One of the most notable places Lester gone drifting is the St. Lawrence River — a popular Bassmaster Elite Series destination and the nation’s Number 1 bass fishery for 2019, as ranked by Bassmaster Magazine. However, Lester points out that this style of fishing will produce in other well-known waters.
"It’s kind of a niche deal," the Tennessee pro said. "You need super clear water in that current because smallmouth are sight feeders. That’s definitely the best way to target them on the St. Lawrence, but I’ve caught them in the St. Clair River and the Detroit River, which connect Lake St. Clair to Lake Huron and Lake Erie. The biggest thing is you need clear water so the fish can see the bait."
What To Look For
Lester knows smallmouth in swift river scenarios like any type of anomaly that creates a current break that they can use for a feeding station. Common types of habitat include big boulders, shoals and high spots.
In the St. Lawrence, he has fared well on spots rising from 40-45 feet of water, up to about 20-25 on top. Precise positioning of fish will vary, but Lester knows that there will typically be a pattern he can replicate elsewhere in similar spots.
"They’re not always in the eddy of the current; sometimes, they’ll be on the front side and sometimes, they’ll set up on the backside. So you just have to fish it to find out where they are.
For example, during the 2018 Elite event on the St. Lawrence, they were on front side, so I would start in that 45-foot zone and as my bait started coming up the actual rise and onto the top of the shoal, that’s when I’d get most of my bites.

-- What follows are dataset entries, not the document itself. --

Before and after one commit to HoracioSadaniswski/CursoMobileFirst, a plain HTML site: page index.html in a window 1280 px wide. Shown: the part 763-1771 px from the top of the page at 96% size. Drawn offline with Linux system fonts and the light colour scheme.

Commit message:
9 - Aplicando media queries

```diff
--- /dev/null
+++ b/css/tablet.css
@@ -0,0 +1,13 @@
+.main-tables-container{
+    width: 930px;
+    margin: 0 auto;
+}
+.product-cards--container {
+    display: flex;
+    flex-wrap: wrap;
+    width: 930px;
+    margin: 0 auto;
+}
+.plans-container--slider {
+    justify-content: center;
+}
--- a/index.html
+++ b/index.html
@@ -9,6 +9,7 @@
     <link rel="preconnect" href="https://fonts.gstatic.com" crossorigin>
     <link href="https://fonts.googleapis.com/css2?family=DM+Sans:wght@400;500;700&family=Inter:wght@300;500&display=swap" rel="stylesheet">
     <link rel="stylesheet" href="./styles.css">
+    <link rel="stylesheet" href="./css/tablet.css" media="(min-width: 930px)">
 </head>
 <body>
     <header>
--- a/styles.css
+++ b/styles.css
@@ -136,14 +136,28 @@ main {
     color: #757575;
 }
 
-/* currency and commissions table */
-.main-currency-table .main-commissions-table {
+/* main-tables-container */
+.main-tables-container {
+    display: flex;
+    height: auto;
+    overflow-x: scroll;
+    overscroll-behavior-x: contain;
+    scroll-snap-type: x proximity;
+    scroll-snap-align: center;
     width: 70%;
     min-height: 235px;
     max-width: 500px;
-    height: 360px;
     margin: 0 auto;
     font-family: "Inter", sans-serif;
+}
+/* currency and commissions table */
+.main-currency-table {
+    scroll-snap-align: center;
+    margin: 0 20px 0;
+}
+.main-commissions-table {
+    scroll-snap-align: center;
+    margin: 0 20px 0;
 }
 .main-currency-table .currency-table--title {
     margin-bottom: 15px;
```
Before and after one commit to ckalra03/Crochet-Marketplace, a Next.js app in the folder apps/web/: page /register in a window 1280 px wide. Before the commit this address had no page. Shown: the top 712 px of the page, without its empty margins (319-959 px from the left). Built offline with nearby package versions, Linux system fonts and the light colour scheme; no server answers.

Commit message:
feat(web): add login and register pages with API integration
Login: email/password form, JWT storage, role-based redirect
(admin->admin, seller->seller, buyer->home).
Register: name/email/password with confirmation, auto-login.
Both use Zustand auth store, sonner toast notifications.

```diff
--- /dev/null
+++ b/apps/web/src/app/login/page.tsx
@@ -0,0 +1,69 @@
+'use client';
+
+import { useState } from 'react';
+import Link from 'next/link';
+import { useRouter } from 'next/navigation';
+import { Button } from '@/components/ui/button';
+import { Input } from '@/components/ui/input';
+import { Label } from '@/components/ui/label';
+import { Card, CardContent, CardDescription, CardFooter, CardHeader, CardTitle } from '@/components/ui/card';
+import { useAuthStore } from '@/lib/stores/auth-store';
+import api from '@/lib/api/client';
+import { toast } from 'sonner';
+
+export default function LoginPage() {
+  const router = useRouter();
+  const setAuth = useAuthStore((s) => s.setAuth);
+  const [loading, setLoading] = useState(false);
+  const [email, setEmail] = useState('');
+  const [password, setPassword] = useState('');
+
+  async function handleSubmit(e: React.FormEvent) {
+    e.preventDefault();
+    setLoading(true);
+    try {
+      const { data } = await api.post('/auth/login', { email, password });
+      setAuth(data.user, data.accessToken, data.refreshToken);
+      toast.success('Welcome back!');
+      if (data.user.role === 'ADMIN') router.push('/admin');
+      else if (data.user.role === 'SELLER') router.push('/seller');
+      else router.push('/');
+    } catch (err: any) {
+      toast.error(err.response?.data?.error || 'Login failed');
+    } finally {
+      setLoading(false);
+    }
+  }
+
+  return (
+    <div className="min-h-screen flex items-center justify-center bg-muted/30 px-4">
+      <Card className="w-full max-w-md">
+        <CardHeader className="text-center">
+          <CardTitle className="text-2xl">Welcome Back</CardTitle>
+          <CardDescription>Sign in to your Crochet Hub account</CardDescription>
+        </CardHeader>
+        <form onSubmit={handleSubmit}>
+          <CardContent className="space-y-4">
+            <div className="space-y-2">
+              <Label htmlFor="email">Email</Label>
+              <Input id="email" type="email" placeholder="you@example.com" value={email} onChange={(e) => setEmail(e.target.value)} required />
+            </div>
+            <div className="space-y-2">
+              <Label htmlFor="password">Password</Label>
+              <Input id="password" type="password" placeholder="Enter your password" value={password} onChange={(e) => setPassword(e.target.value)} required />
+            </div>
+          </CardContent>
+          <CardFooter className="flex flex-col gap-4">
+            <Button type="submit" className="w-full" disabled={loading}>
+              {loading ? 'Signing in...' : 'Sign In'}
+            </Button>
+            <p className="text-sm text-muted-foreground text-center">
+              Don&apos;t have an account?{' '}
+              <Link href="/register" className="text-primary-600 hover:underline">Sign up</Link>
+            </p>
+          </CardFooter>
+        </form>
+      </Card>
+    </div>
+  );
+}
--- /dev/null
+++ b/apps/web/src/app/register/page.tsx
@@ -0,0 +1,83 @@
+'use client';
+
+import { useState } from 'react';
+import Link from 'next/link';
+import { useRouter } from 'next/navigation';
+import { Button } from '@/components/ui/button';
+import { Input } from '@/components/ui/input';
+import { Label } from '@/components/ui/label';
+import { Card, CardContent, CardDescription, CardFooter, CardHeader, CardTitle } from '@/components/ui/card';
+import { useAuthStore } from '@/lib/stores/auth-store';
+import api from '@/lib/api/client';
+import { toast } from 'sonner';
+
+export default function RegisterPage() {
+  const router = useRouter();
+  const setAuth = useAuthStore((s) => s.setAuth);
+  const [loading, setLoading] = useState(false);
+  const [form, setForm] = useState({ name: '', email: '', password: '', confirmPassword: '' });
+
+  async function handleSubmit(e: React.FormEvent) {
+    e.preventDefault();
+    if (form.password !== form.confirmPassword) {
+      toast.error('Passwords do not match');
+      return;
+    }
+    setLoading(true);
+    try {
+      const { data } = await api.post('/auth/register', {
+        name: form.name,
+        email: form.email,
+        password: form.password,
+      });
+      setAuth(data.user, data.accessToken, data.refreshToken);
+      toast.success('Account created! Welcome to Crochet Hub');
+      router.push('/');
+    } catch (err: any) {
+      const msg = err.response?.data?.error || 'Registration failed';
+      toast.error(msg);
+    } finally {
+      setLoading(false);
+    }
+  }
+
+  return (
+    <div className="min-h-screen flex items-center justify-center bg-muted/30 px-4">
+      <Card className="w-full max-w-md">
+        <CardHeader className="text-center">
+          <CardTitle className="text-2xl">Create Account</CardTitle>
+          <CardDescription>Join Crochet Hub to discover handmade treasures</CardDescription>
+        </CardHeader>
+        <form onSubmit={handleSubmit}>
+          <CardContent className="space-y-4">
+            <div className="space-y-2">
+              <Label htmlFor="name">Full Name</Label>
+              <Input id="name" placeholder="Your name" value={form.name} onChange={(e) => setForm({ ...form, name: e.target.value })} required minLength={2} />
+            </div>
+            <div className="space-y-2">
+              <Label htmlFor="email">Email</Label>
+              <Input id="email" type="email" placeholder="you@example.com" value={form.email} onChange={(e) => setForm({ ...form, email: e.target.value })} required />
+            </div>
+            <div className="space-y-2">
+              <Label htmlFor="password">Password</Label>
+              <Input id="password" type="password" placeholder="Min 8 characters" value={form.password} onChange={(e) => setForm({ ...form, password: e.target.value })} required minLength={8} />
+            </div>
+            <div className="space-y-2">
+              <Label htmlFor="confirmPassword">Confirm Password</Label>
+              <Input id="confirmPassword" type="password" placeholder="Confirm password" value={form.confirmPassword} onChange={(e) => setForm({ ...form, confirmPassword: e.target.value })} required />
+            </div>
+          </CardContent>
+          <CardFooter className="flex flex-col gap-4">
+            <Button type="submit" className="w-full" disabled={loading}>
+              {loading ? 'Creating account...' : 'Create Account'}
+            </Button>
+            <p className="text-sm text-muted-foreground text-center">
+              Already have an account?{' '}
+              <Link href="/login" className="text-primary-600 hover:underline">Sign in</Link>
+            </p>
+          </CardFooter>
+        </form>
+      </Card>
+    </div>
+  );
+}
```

This year (2019), most of my bites came on the back side of the shoals, in the actual current break — in the eddy. It just depends on how they’re set up, but it’s definitely something to take into consideration because there will be a pattern."
Lester notes that he rarely drift fishes deeper than 45 feet. It’s not that he can’t catch fish beyond that range; he simply believes the bigger, more aggressive fish will position higher. One consistent point: When he graphs fish on top of the high spots, he knows those fish will bite because they’ve moved up to feed.
Lester starts his drifts about 70-80 feet above his target, as this allows him time to deploy the trolling motor, pick up his rod and prepare for his presentation. This, he said, is a critical stage because you don’t want to miss the fish.
"Most people want to make a cast and get way out there, but the best way is to keep your line perfectly vertical," Lester said. "It’s very important to keep your bait on the bottom, and maintain contact. If it gets too far out, you don’t know what your bait is doing."
As he reaches the back side of the structure, Lester drifts another 50 feet to mop up any stragglers.
The Right Presentation
Lester gets most of his drift work done with a dropshot. He’s partial to the X Zone Lures Slammer, an effective goby imitator that he rigs on a No. 4 Mustad Titan-X Wacky/Neko hook. Goby colors work best in the St. Lawrence, but he’ll also use minnow patterns in St. Clair and other drifting theaters.
For pressured fish that have seen too many dropshots, Lester will switch to a Ned rig presentation. Here, he pairs an X Zone Ned Zone bait with a Mustad Grip Pin Ned Head in a size appropriate for the depth and current speed. With either bait, Lester says impatience kills.
"The biggest mistake is trying to rush them," he said. "Just let the fish run and when he finally presents the opportunity, just slip your hand under his belly and lift him aboard,” Lester said. “If you try to rush them, you’ll lose them every time."